Activity — Write the entries out exactly. Any images they hold stay out of the copy.

Dataset entries —
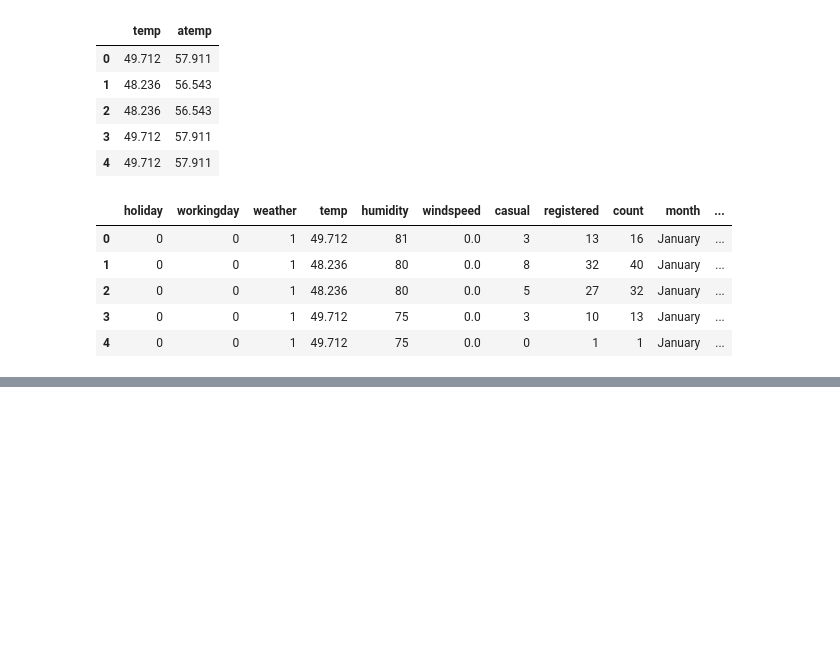
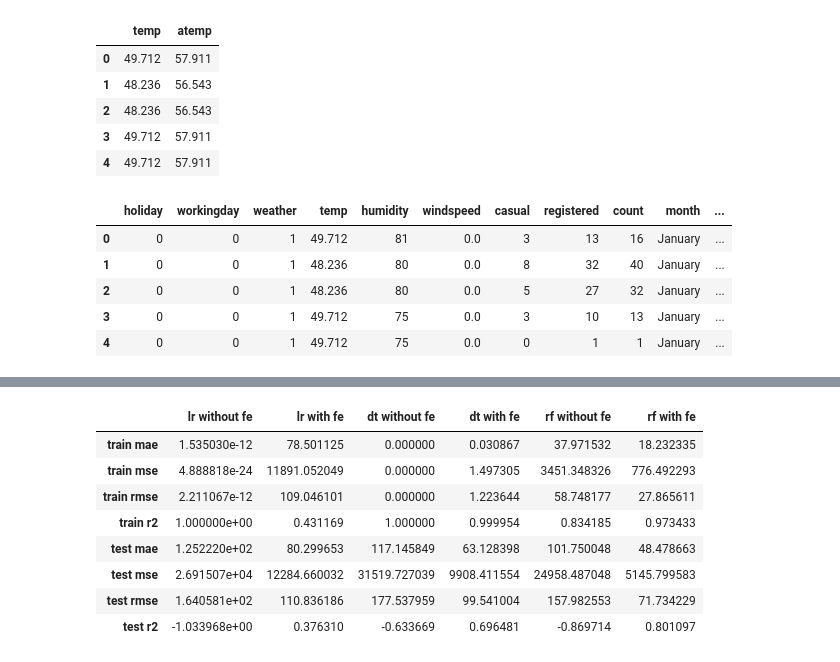
Before and after one commit to mvince33/Coding-Dojo, a Jupyter notebook: week10/feature_engineering_exercise.ipynb, the cells around one changed output, grey strips where cells are left out. Drawn from its saved outputs; the diff is of its cells as text; code cells hidden in the pictures; blank space fills up the shorter version.

```diff
--- a/week10/feature_engineering_exercise.ipynb
+++ b/week10/feature_engineering_exercise.ipynb
@@ -123,0 +337,4 @@ fe_df.head()
+# %%
+%%time
+# Train the decision tree on the data with feature engineering
+dt_pipe.fit(X_train_fe, y_train)
@@ -123,0 +387,7 @@ fe_df.head()
+# %%
+# Construct a random forest model
+rf_pipe = make_pipeline(col_transformer, RandomForestRegressor())
+# %%
+%%time
+# Fit the random forest on the data without feature engineering
+rf_pipe.fit(X_train, y_train)
@@ -123,0 +438,4 @@ fe_df.head()
+# %%
+%%time
+# Fit the random forest on the data with feature engineering
+rf_pipe.fit(X_train_fe, y_train)
@@ -123,0 +455,31 @@ fe_df.head()
+# %%
+# Evaluate the random forest with feature engineering
+train_preds = rf_pipe.predict(X_train_fe)
+test_preds = rf_pipe.predict(X_test_fe)
+train_mae = mean_absolute_error(train_preds, y_train)
+train_mse = mean_squared_error(train_preds, y_train)
+train_rmse = np.sqrt(train_mse)
+train_r2 = r2_score(train_preds, y_train)
+test_mae = mean_absolute_error(test_preds, y_test)
+test_mse = mean_squared_error(test_preds, y_test)
+test_rmse = np.sqrt(test_mse)
+test_r2 = r2_score(test_preds, y_test)
+scores['rf with fe'] = [train_mae,
+                        train_mse,
+                        train_rmse,
+                        train_r2,
+                        test_mae,
+                        test_mse,
+                        test_rmse,
+                        test_r2]
+scores
+# %% [output]
+|  | lr without fe | lr with fe | dt without fe | dt with fe | rf without fe | rf with fe |
+| train mae | 1.535030e-12 | 78.501125 | 0.000000 | 0.030867 | 37.971532 | 18.232335 |
+| train mse | 4.888818e-24 | 11891.052049 | 0.000000 | 1.497305 | 3451.348326 | 776.492293 |
+| train rmse | 2.211067e-12 | 109.046101 | 0.000000 | 1.223644 | 58.748177 | 27.865611 |
+| train r2 | 1.000000e+00 | 0.431169 | 1.000000 | 0.999954 | 0.834185 | 0.973433 |
+| test mae | 1.252220e+02 | 80.299653 | 117.145849 | 63.128398 | 101.750048 | 48.478663 |
+| test mse | 2.691507e+04 | 12284.660032 | 31519.727039 | 9908.411554 | 24958.487048 | 5145.799583 |
+| test rmse | 1.640581e+02 | 110.836186 | 177.537959 | 99.541004 | 157.982553 | 71.734229 |
+| test r2 | -1.033968e+00 | 0.376310 | -0.633669 | 0.696481 | -0.869714 | 0.801097 |
```
Also changed, not shown: parts of 27 cells of this notebook.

Task result —
Before and after one commit to mvince33/Coding-Dojo, a Jupyter notebook: week10/feature_engineering_exercise.ipynb, the cells around one changed output, grey strips where cells are left out. Drawn from its saved outputs; the diff is of its cells as text; code cells hidden in the pictures; blank space fills up the shorter version.

```diff
--- a/week10/feature_engineering_exercise.ipynb
+++ b/week10/feature_engineering_exercise.ipynb
@@ -123,0 +337,4 @@ fe_df.head()
+# %%
+%%time
+# Train the decision tree on the data with feature engineering
+dt_pipe.fit(X_train_fe, y_train)
@@ -123,0 +387,7 @@ fe_df.head()
+# %%
+# Construct a random forest model
+rf_pipe = make_pipeline(col_transformer, RandomForestRegressor())
+# %%
+%%time
+# Fit the random forest on the data without feature engineering
+rf_pipe.fit(X_train, y_train)
@@ -123,0 +438,4 @@ fe_df.head()
+# %%
+%%time
+# Fit the random forest on the data with feature engineering
+rf_pipe.fit(X_train_fe, y_train)
@@ -123,0 +455,31 @@ fe_df.head()
+# %%
+# Evaluate the random forest with feature engineering
+train_preds = rf_pipe.predict(X_train_fe)
+test_preds = rf_pipe.predict(X_test_fe)
+train_mae = mean_absolute_error(train_preds, y_train)
+train_mse = mean_squared_error(train_preds, y_train)
+train_rmse = np.sqrt(train_mse)
+train_r2 = r2_score(train_preds, y_train)
+test_mae = mean_absolute_error(test_preds, y_test)
+test_mse = mean_squared_error(test_preds, y_test)
+test_rmse = np.sqrt(test_mse)
+test_r2 = r2_score(test_preds, y_test)
+scores['rf with fe'] = [train_mae,
+                        train_mse,
+                        train_rmse,
+                        train_r2,
+                        test_mae,
+                        test_mse,
+                        test_rmse,
+                        test_r2]
+scores
+# %% [output]
+|  | lr without fe | lr with fe | dt without fe | dt with fe | rf without fe | rf with fe |
+| train mae | 1.535030e-12 | 78.501125 | 0.000000 | 0.030867 | 37.971532 | 18.232335 |
+| train mse | 4.888818e-24 | 11891.052049 | 0.000000 | 1.497305 | 3451.348326 | 776.492293 |
+| train rmse | 2.211067e-12 | 109.046101 | 0.000000 | 1.223644 | 58.748177 | 27.865611 |
+| train r2 | 1.000000e+00 | 0.431169 | 1.000000 | 0.999954 | 0.834185 | 0.973433 |
+| test mae | 1.252220e+02 | 80.299653 | 117.145849 | 63.128398 | 101.750048 | 48.478663 |
+| test mse | 2.691507e+04 | 12284.660032 | 31519.727039 | 9908.411554 | 24958.487048 | 5145.799583 |
+| test rmse | 1.640581e+02 | 110.836186 | 177.537959 | 99.541004 | 157.982553 | 71.734229 |
+| test r2 | -1.033968e+00 | 0.376310 | -0.633669 | 0.696481 | -0.869714 | 0.801097 |
```
Also changed, not shown: parts of 27 cells of this notebook.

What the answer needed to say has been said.